Dipavamsa, Dīpavaṃsa, Dipavamsha, Dīpavaṃśa, Dīpavamsa: 2 definitions
Dipavamsa means something in Buddhism, Pali, the history of ancient India. If you want to know the exact meaning, history, etymology or English translation of this term then check out the descriptions on this page. Add your comment or reference to a book if you want to contribute to this summary article.
Theravada (major branch of Buddhism)Source: Pali Kanon: Pali Proper Names
The oldest extant Pali Chronicle of Ceylon. Like the Mahavamsa, it was based on the Atthakatha handed down in the Mahavihara of Ceylon. It gives the impression not of an evenly worked out whole, but rather of a stringing together of fragments, a composition of whole lines, sometimes whole stanzas, borrowed from the Atthakatha. It is generally agreed that the Dipavamsa assumed its present form about the fourth century A.C. It is stated (Cv.xxxviii.59) that Dhatusena made endowments for the regular recital of the Dipavamsa.
The work was edited and published by Oldenberg in 1879. For details see Geiger: Dipavamsa and Mahavamsa.
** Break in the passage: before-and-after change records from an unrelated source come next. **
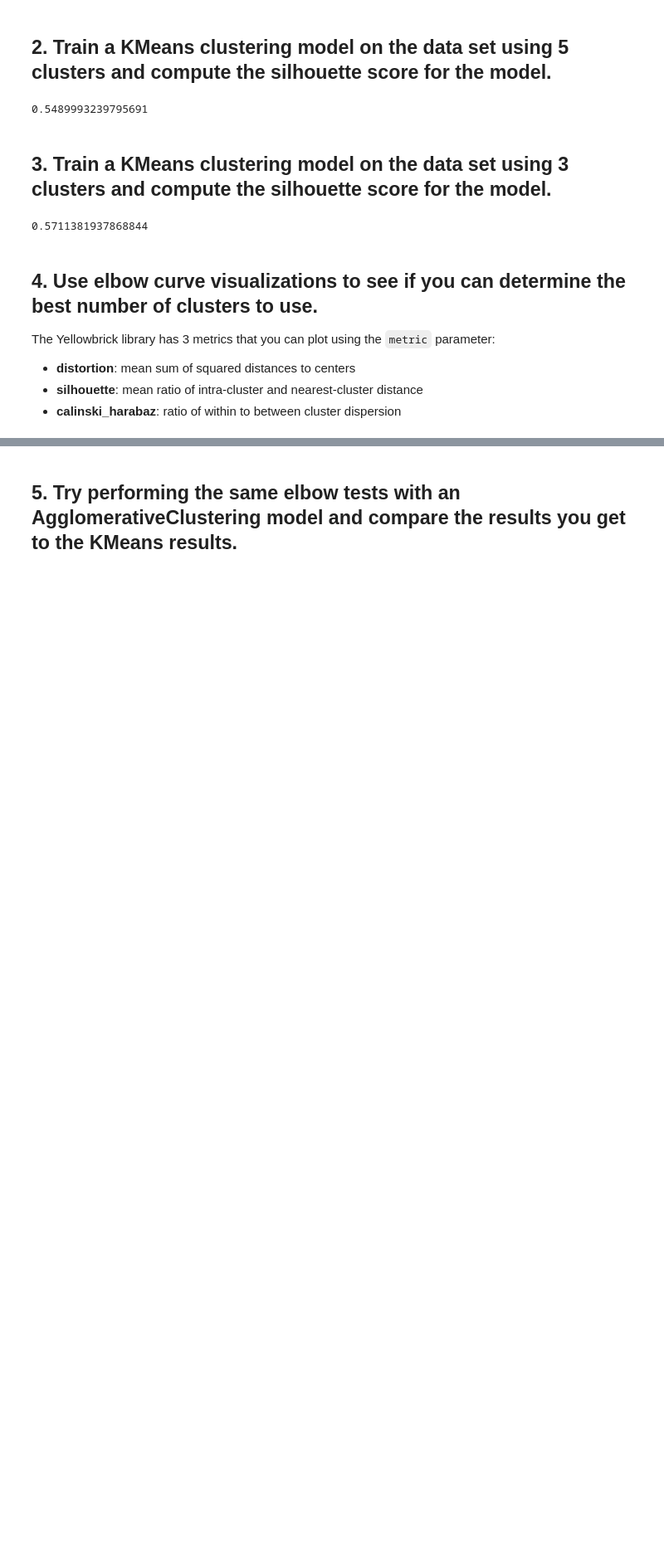
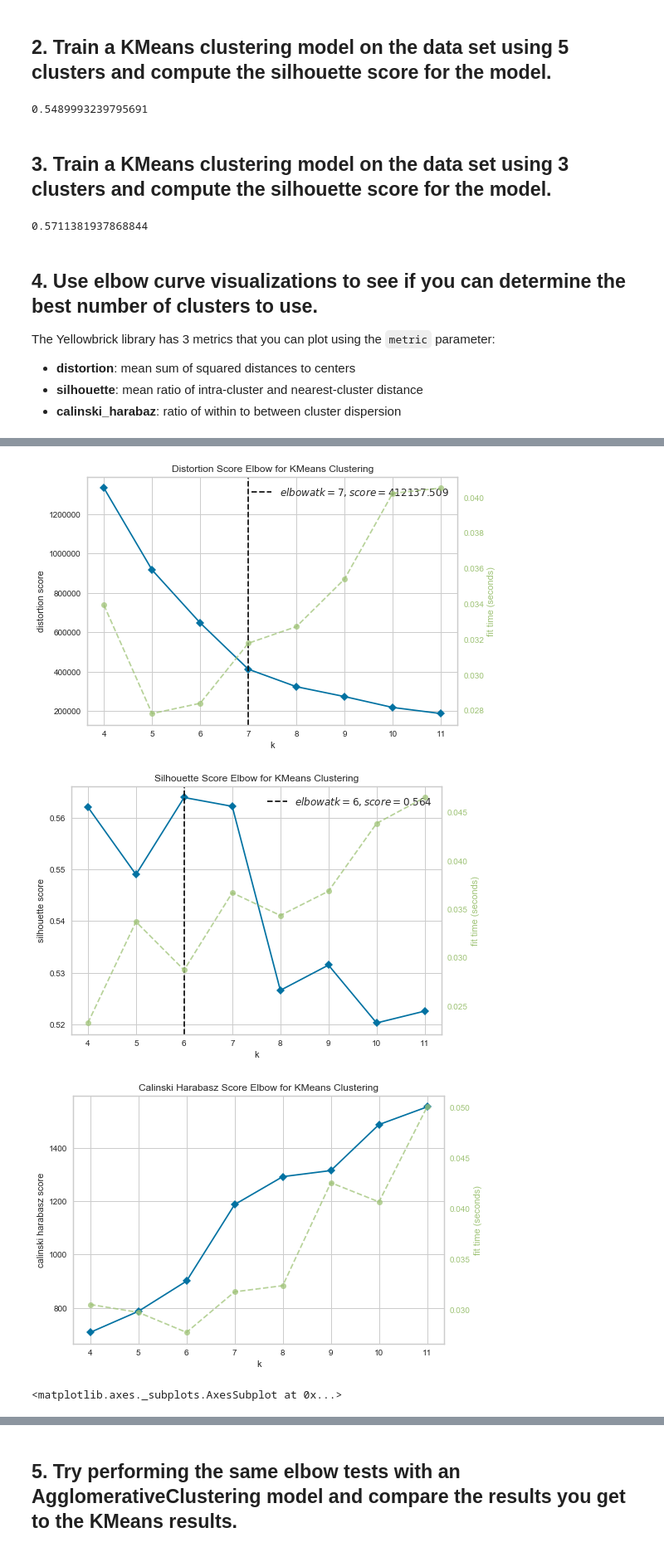
Before and after one commit to ironhack-datalabs/datamad0819, a Jupyter notebook: module-3/lab-unsupervised-learning-evaluation/your-code/main.ipynb, the cells around one changed output, grey strips where cells are left out. Shown at 83% size. Saved outputs shown, nothing was run; the diff lists cells and outputs as text; code cells hidden in the pictures; blank space fills up the shorter version.

```diff
--- a/module-3/lab-unsupervised-learning-evaluation/your-code/main.ipynb
+++ b/module-3/lab-unsupervised-learning-evaluation/your-code/main.ipynb
@@ -90,0 +141,26 @@ ModuleNotFoundError: No module named 'yellowbrick'
+# %%
+# 5 clusters / distortion
+model_3 = KMeans(n_clusters=5)
+visualizer_3d = KElbowVisualizer(model_1, k=(4,12))
+
+visualizer_3d.fit(X)
+visualizer_3d.poof()
+
+# 5 clusters / silhouette
+
+visualizer_3s = KElbowVisualizer(model_1, k=(4,12), metric="silhouette")
+
+visualizer_3s.fit(X)
+visualizer_3s.poof()
+
+# 5 clusters / calinski_harabasz
+
+visualizer_3c = KElbowVisualizer(model_1, k=(4,12), metric="calinski_harabasz")
+
+visualizer_3c.fit(X)
+visualizer_3c.poof()
+# %% [output]
+[figure, added]
+[figure, added]
+[figure, added]
+<matplotlib.axes._subplots.AxesSubplot at 0x...>
```
Also changed, not shown: parts of 20 cells of this notebook.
Theravāda is a major branch of Buddhism having the the Pali canon (tipitaka) as their canonical literature, which includes the vinaya-pitaka (monastic rules), the sutta-pitaka (Buddhist sermons) and the abhidhamma-pitaka (philosophy and psychology).
India history and geogprahySource: academia.edu: The Chronological History of Ancient Sri Lanka
Buddhaghosa refers to Dipavamsa in his treatise “Samantapasadika”. Mahavamsa tells us that King Dhatusena ordered the Dipavamsa to be recited in public at an annual festival held in honour of an image of Mahinda. Evidently, Dipavamsa was written before the arrival of Buddhaghosa in Sri Lanka in 835 BCE and after the death of Mahasena (921-920 BCE). The author of Dipavamsa is not known.
The history of India traces the identification of countries, villages, towns and other regions of India, as well as royal dynasties, rulers, tribes, local festivities and traditions and regional languages. Ancient India enjoyed religious freedom and encourages the path of Dharma, a concept common to Buddhism, Hinduism, and Jainism.
See also (Relevant definitions)
Full-text (+60): Sihapura, Dipavansa, Isibhumangana, Dundubhissara, Alakadeva, Lanjaka, Sumitta, Lalarattha, Mahavamsa, Shona, Anuradhapura, Silakuta, Malaya, Disampati, Ujjayini, Missakagiri, Cetiyapabbata, Mahameghavana, Abhayagiri, Dighavapi.
Search found 12 books and stories containing Dipavamsa, Dīpavaṃsa, Dipavamsha, Dīpavaṃśa, Dīpavamsa; (plurals include: Dipavamsas, Dīpavaṃsas, Dipavamshas, Dīpavaṃśas, Dīpavamsas). You can also click to the full overview containing English textual excerpts. Below are direct links for the most relevant articles:
The Mahavamsa (by Wilhelm Geiger)
Maha Prajnaparamita Sastra (by Gelongma Karma Migme Chödrön)
Appendix 2 - Notes on the second Buddhist council < [Chapter III - General Explanation of Evam Maya Śruta]
The Avadāna of Sumana (or Sumanas, Karṇasumana) < [Part 1 - Obtaining easily an immense qualification]
Appendix 7 - Description of Pāṭaliputra (present Patna) < [Chapter V - Rājagṛha]
A Short history of Lanka (by Humphry William Codrington)
A History of Indian Philosophy Volume 1 (by Surendranath Dasgupta)
Part 3 - Early Buddhist Literature < [Chapter V - Buddhist Philosophy]
Part 10 - The Schools of Theravada Buddhism < [Chapter V - Buddhist Philosophy]
Vinaya (3): The Cullavagga (by T. W. Rhys Davids)
Cullavagga, Khandaka 5, Chapter 2 < [Khandaka 5 - On the Daily Life of the Bhikkhus]
Cullavagga, Khandaka 6, Chapter 6 < [Khandaka 6 - On Dwellings and Furniture]
Cullavagga, Khandaka 2, Chapter 1 < [Khandaka 2 - Probation and Penance (A)]
The Fo-Sho-Hing-Tsan-King (A Life of Buddha) (by Samuel Beal)